Britain took over Mauritius from France in 1810. In 1968, Mauritius became free from the United Kingdom. However, the UK carved the Chagos Islands out from Mauritius three years before Mauritius's independence. It subsequently evacuated Mauritian residents from the Chagos Islands. Then, the United States of America leased Diego Garcia in Chagos Islands from the UK to set up its Indian Ocean military base. The UK renewed the lease for another 20 years in 2016.
Did the UK violate international law in 1968? The issue of Mauritian dismemberment and Chagossian expulsion has been subject of at least two litigations, international and domestic. In March 2015, an arbitral tribunal constituted under the United Nations Convention on the Law of the Sea found a commitment in international law to return Chagos to Mauritius. However, in 2016, the UK Supreme Court dismissed the case Chagossians had brought over their expulsion from Diego Garcia.
Mauritius has now made its third move. Upon Mauritian initiation, in June 2017, the UN general assembly requested the International Court of Justice to give an opinion. Congo, Argentina, Bolivia, Cuba, Ecuador, Nicaragua and Venezuela have co-sponsored the resolution.
The UNGA has put forward three questions to the ICJ. First, "was the process of decolonization of Mauritius lawfully completed when Mauritius was granted independence in 1968, following the separation of the Chagos Archipelago from Mauritius" under international law? Second, what are the legal consequences of the UK's "continued administration" of the Chagos Archipelago?
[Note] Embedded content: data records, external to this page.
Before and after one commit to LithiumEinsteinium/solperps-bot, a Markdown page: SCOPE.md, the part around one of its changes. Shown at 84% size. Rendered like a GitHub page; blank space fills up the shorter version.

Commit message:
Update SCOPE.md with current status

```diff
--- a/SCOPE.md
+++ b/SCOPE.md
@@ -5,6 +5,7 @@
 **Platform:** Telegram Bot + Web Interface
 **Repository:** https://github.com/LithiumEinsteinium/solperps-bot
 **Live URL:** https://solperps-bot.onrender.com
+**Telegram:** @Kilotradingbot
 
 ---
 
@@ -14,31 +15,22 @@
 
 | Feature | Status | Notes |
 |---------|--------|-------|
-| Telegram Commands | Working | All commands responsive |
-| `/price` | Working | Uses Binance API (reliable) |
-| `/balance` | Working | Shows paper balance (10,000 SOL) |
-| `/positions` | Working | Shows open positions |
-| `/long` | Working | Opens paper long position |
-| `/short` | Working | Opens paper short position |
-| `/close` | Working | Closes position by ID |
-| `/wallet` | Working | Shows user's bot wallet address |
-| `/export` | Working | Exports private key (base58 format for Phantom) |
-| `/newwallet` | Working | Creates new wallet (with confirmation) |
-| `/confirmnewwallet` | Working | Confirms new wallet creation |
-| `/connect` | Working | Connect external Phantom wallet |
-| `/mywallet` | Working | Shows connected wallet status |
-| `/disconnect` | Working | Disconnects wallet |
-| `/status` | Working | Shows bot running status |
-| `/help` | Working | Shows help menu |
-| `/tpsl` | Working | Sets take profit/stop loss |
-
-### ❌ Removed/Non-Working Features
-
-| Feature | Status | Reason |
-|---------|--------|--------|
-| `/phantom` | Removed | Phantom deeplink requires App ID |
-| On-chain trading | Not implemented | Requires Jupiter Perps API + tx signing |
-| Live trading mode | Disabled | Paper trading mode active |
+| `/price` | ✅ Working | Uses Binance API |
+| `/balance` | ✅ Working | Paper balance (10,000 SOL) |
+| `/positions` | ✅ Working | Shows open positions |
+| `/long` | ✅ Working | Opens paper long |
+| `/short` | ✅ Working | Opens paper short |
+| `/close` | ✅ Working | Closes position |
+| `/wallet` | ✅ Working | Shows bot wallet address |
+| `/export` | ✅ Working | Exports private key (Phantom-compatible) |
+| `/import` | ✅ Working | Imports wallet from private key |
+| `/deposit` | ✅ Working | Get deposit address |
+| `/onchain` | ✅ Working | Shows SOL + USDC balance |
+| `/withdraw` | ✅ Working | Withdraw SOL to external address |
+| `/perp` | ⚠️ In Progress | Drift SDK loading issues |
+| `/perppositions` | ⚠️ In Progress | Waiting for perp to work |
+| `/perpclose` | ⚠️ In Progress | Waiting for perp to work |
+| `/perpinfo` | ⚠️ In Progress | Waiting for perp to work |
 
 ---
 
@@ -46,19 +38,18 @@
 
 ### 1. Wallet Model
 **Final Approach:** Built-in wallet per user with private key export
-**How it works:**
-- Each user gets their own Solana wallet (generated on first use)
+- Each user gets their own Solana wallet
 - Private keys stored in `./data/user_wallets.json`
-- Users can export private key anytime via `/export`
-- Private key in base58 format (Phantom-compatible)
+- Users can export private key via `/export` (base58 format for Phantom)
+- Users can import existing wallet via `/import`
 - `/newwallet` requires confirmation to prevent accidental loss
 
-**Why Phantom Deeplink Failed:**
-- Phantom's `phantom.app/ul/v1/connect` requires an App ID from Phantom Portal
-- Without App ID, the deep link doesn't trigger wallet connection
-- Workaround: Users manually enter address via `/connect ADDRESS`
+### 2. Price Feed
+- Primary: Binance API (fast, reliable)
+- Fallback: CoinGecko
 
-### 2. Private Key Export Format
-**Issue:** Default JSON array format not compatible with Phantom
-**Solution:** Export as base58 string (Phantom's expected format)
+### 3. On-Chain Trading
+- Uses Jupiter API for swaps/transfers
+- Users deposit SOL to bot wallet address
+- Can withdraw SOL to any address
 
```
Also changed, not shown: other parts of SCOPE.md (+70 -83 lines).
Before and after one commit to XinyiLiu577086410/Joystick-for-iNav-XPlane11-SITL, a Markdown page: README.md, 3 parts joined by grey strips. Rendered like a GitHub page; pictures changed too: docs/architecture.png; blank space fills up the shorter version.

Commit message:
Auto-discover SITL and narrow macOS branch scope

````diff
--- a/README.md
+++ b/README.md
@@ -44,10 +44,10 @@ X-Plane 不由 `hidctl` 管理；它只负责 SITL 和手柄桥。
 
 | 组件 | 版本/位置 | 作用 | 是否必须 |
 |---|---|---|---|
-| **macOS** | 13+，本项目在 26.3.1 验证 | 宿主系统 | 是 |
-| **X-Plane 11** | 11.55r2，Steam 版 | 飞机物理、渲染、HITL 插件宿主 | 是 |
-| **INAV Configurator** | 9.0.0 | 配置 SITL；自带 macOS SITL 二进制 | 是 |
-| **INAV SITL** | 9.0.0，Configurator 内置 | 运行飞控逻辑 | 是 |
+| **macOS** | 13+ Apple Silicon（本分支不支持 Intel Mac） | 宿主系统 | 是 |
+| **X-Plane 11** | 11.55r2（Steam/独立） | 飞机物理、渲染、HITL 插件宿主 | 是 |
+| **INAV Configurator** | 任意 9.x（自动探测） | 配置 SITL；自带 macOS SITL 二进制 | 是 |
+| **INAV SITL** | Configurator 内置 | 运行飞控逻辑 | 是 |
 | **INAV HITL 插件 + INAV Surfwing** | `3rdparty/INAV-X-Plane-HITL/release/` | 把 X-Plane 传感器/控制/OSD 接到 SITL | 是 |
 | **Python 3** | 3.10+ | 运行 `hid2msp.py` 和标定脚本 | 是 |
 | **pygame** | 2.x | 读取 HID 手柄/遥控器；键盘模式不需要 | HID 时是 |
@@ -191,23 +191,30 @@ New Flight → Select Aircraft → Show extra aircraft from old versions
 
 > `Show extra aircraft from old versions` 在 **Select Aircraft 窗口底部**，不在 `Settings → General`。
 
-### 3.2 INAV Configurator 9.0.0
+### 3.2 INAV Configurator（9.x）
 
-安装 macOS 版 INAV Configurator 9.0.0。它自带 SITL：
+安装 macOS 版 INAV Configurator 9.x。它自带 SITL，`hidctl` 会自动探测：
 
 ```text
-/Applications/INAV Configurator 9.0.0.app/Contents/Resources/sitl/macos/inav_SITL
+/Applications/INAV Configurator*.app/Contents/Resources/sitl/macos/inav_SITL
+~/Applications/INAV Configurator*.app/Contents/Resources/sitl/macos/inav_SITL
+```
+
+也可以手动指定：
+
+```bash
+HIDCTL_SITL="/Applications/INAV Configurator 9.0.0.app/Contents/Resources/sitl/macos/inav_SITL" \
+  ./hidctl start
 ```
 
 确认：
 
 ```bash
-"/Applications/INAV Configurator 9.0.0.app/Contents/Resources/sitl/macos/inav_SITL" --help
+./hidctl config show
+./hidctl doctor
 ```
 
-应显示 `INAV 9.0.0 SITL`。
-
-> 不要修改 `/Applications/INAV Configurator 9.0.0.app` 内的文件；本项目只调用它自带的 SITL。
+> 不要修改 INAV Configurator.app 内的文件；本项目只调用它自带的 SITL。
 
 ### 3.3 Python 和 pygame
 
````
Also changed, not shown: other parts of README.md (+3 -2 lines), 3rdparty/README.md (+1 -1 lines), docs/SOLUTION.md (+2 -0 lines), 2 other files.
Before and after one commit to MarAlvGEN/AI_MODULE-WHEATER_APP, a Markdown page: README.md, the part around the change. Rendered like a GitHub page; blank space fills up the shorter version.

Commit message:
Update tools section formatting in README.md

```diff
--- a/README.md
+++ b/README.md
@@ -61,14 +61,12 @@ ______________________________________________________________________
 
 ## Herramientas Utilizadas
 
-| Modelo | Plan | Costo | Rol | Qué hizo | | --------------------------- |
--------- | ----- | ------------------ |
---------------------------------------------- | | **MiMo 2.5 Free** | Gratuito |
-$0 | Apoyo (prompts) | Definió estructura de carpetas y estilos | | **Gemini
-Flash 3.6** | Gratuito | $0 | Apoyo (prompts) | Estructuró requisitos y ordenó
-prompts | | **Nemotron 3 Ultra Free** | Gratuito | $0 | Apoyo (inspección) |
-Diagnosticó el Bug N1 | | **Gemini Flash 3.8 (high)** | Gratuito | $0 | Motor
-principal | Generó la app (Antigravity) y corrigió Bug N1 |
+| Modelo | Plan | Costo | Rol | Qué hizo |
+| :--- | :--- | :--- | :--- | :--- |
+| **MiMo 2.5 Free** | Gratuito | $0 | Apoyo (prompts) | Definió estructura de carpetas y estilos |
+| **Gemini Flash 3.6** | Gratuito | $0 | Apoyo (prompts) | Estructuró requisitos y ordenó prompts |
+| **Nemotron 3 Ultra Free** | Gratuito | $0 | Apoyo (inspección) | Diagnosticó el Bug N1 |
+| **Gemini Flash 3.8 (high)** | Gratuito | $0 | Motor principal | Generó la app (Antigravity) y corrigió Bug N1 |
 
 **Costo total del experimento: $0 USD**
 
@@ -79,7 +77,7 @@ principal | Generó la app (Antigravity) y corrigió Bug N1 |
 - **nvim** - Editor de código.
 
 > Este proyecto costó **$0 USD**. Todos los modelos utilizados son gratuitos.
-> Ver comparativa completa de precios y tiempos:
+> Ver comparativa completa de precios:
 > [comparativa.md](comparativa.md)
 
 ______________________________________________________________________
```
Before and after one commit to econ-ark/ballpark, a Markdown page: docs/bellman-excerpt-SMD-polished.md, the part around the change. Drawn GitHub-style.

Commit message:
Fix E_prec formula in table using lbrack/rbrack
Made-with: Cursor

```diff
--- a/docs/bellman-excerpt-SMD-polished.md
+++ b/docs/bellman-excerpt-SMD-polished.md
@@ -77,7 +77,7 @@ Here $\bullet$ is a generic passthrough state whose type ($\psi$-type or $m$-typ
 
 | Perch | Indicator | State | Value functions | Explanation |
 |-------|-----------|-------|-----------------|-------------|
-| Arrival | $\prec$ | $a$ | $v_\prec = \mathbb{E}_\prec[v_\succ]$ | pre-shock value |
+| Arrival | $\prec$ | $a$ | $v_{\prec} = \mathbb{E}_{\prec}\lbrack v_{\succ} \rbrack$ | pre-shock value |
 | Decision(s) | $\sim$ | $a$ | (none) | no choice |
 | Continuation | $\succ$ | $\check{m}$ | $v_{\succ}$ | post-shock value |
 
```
Third, what remedy, if any, does international law provide "with respect to the inability of Mauritius to implement a programme for the resettlement on the Chagos Archipelago of its nationals, in particular those of Chagossian origin"?
In January, the ICJ decided that the African Union might be able to furnish information to help it offer a legal opinion. The ICJ has set March 1, 2018 as the date within which states and international organizations might submit written statements to it. With Latin American states supporting Mauritius and the African Union furnishing information, incomplete decolonization has become a global question.
In 2017, India voted in favour of the UN resolution which was passed with 94 in favour, 65 abstentions and only 15 negative votes. In the case of Goa, after an ICJ ruling in 1960, India had faced the issue of incomplete decolonization that Mauritius today faces. Naturally, India had then co-sponsored the landmark 1960 "Declaration on the Granting of Independence to Colonial Countries and Peoples" that talked about the need to "unconditionally end colonialism in all its forms and manifestations". India has consistently supported Mauritius in its "quest for the restoration of [its] sovereignty over the Chagos Archipelago".
That was in the general assembly. India now needs to take a decision about its participation at the ICJ proceedings. It has been conspicuously unresponsive to the ICJ's call since 1996 when it had participated in the Nuclear Weapons Advisory Opinion. Meanwhile, China has become active. In 2009, China had responded to the ICJ's call to participate in the Kosovo affair. China had then offered a legal definition of colonialism. It had noted that only the blue-water colonialism spawned by Europe qualified as the kind of colonialism that the ICJ should adjudicate upon. For China, self-determination in international law could not remedy settler colonialism like in Tibet. Then, Indian silence might have been tactical. After all, China's statement had strengthened India's legal position in Kashmir.
Today, the Mauritian question about incomplete decolonization is politically and legally pregnant. The early 20th-century American, Russian and Japanese semi-colonialism had somewhat reversed the European colonial model. This new imperialism, as semi-colonialism was called, was based more on puppeteering client states using economics rather than the direct European territorial capture. China, too, adopts the new imperial model, even as India inherits the British colonial obligations. This difference between new Asian imperialism and European colonialism augmented the Doklam crisis. Also, while colonialism was focused on land capture, capturing the sea is a feature of the new imperialism.
With China already having rejected bluewater colonialism in 2009, India must not abstain from an unequivocal rejection of new imperialism before the ICJ. India must put its point across on the legal aspects of incomplete decolonization with a reasoned missive to the ICJ. International law remedies only territorial colonialism leaving imperialism incurable. India's written statement might correct that myopia of international law.